From 5 until 8 p.m. Open Baladin is fairly quiet and you can often get a table without a reservation (the earlier you go, the better your chances). After 8 p.m. you need reservations because customers must be seated at tables—they’re not allowed to stand around in the bar (how civilized!). As the evening goes on, lines of waiting customers (mostly students late in the evening) form in the street outside and a “bouncer” blocks the front door.
The ground floor of the restaurant has a large bar with several tables. To the left and upstairs are a series of small dining rooms with funky furniture. I should probably like these rooms best because they are quieter and because it feels as if you’re eating in someone’s home, but I don’t. I prefer the noisy bar because the display area is so modern and beautiful.
As I said, Open Baladin specializes in craft beers, and with 35 or so beers on tap and selections that change every month, there’s surely one for any beer lover. My favorites are the saison beers: Enkir or Duchessa.
And then there are the burgers. For me, the Capri burger at Open Baladin ranks among the best burgers that I’ve ever eaten. The bun is chewy and delicious, which shouldn’t be surprising because the buns are made by Gabriele Bonci, one of the best bread bakers in Rome (of Pizzarium fame). Although Italian beef is excellent, I usually order burgers cooked medium, because in Italy rare is REALLY rare. Delicious buffalo mozzarella and a tomato slice top the meat, and then comes my favorite part: silky basil mayonnaise. Aaaaah!
Open Baladin also makes potato chips and serves them in a variety of ways. Our favorite is sprinkled with parmesan cheese, but people rave about chips served with licorice. Hmmm. I might have to try those. Open Baladin also makes its own ketchup.
Open Baladin has other menu choices, and it offers a special Sunday dinner. I had a burger attack a couple of Sundays ago, and we walked up to the restaurant for lunch. It was PACKED! With Italians! At 1 p.m.! Lunch in Italy usually begins around 1:30 or 2, so we were shocked. We got the last table, so all was not lost.

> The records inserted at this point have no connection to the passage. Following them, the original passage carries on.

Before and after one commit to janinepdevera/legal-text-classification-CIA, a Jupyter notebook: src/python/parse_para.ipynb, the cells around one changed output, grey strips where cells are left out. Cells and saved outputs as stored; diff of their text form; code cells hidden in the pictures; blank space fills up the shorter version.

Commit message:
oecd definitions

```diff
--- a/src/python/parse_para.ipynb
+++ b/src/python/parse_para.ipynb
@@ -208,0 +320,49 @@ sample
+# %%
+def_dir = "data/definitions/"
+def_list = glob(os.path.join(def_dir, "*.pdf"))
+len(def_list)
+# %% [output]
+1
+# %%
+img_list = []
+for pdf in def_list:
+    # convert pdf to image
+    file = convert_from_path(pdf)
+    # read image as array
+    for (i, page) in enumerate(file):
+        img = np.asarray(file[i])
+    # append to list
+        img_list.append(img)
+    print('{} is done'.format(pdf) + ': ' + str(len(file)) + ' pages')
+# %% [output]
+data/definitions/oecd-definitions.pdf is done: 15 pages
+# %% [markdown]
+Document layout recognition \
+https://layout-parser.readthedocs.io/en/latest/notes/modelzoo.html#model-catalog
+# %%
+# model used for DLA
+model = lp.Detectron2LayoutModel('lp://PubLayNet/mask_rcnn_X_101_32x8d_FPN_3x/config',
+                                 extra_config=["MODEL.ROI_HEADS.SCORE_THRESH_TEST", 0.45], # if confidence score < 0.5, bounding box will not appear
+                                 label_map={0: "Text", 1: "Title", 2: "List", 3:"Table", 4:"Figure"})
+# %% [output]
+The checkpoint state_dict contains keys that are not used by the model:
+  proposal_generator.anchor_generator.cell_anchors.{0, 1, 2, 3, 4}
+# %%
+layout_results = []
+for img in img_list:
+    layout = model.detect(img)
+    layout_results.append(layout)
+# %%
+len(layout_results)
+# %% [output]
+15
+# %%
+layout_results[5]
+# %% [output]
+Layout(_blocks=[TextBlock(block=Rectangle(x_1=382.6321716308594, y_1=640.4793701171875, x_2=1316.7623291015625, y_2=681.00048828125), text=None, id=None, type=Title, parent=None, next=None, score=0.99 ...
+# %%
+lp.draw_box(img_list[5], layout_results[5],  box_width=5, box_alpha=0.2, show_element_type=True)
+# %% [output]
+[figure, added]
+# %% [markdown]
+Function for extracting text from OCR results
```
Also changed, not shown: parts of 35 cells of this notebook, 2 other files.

So what if it was right next to the coat rack and I was nearly buried under coats by the time we finished. Michael had a tender, juicy pig’s knuckle with roasted potatoes. I’ll bet you can’t guess what I had!